If you prefer to read, there’s a partial excerpt below. If you like to read everything, and don’t mind a few typos, click here for the full, unedited transcript.
Jeff Wood: What is the Urban Sound Lab? What’s the process and work that goes into that?
Michiel Huijsman: The Urban Sound Lab is really a bottom-up community lab in the south of Amsterdam. We do different workshops, and people go out and about with little recorders and record sounds they appreciate. And in the workshops, they exchange experiences about these sounds. It’s a sort of low, low level experimenting place for us.

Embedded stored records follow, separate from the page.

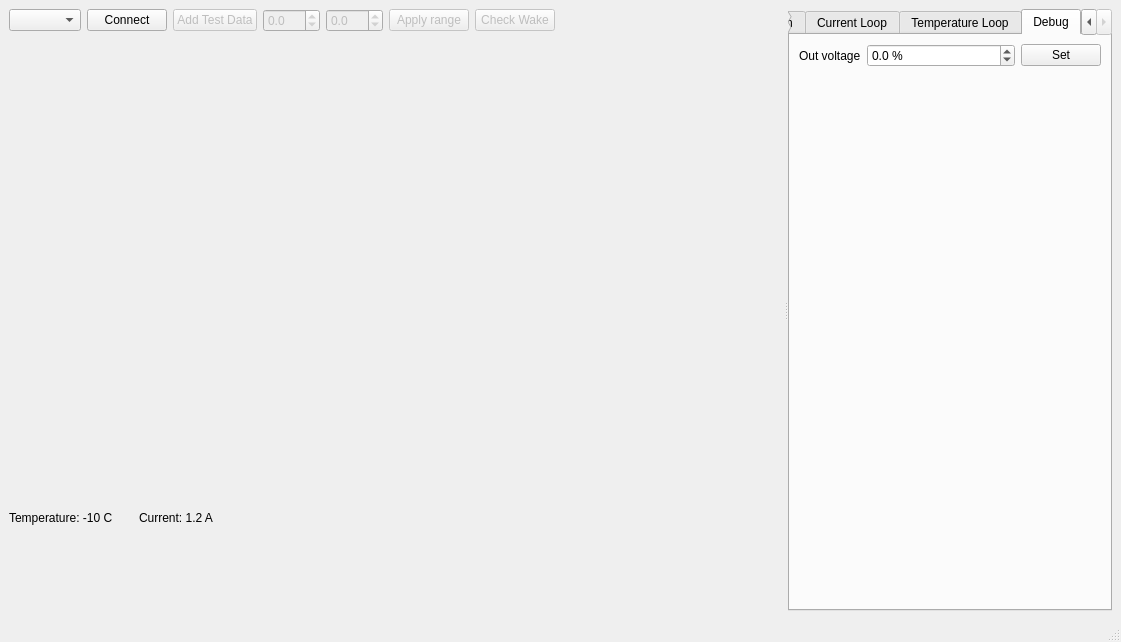
First picture: the form in mainwindow.ui, repository glavmonter/QPeltierUI, before the edit.
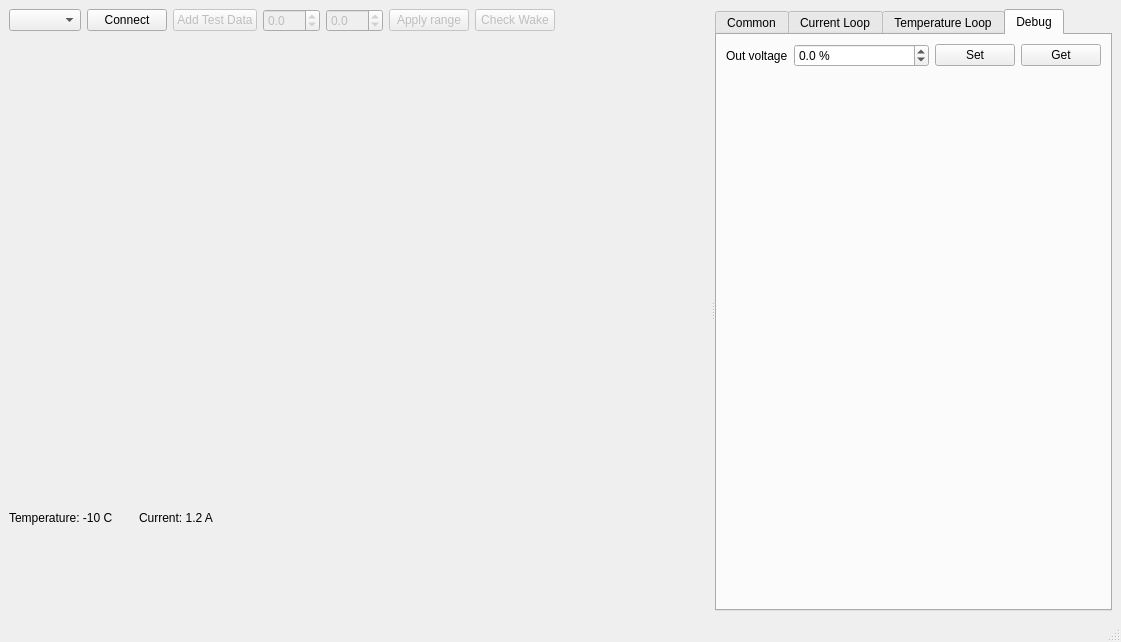
Second picture: the form after the edit. Custom widgets are drawn as their Qt base class.

Patch:
```diff
--- a/mainwindow.ui
+++ b/mainwindow.ui
@@ -307,6 +307,13 @@
              </property>
             </widget>
            </item>
+           <item>
+            <widget class="QPushButton" name="btnDebugOutVoltageGet">
+             <property name="text">
+              <string>Get</string>
+             </property>
+            </widget>
+           </item>
           </layout>
          </item>
          <item>
```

Jeff Wood: It’s really interesting. What kind of sounds do folks bring back? Is there anything that folks bring back more often or, or are there rare things that are very exciting?
Michiel Huijsman: It’s quite exploratory. So people don’t know most of the time what I bring back, they really explore or experience new things and then put their sounds on a digital map. And there they can attach certain emotions to their recorded sounds, which is quite interesting because everybody has different emotions with the same sounds. So it’s also good to know. So there’s not a solution. There’s also not a single human being for whom we should design all the soundscapes. It doesn’t exist — but a lot of planners are convinced that they have to design for this normal human being.
And then I tell them, “Do you know only 12 percent of the population fits this norm? So you are, you are planning for a minority. You have to plan for everyone.” And then they say, “Yeah, yeah, but this is the norm.” I say this is not good. You have to plan also for the impaired people and for the fact that nobody is the same. And then they’re a little bit confused and they think, “Yeah, you cannot do that because we play by the norms.”
I tell them you just have to offer as many different things as possible, so there’s always something for everyone or as much as possible for everyone. So this is also this mantra for me from of the heterogeneity. If you have a lot of different kinds of sounds, people will find something they like.
Jeff Wood: That’s really interesting. You know, some people can’t stand music, other people, it’s their life. I read somewhere where that in somewhere in the Netherlands there was an argument over a playground where some people love the sound of children playing and other people hate it. So there’s those differences between what people like. And so like you said, designing for one group is not going to make everybody happy.
Michiel Huijsman: No. And I think you have to discriminate in this case with the playgrounds and give the children the chance to play. Even if people are complaining, they have been children also, so they should know you scream — you have to scream.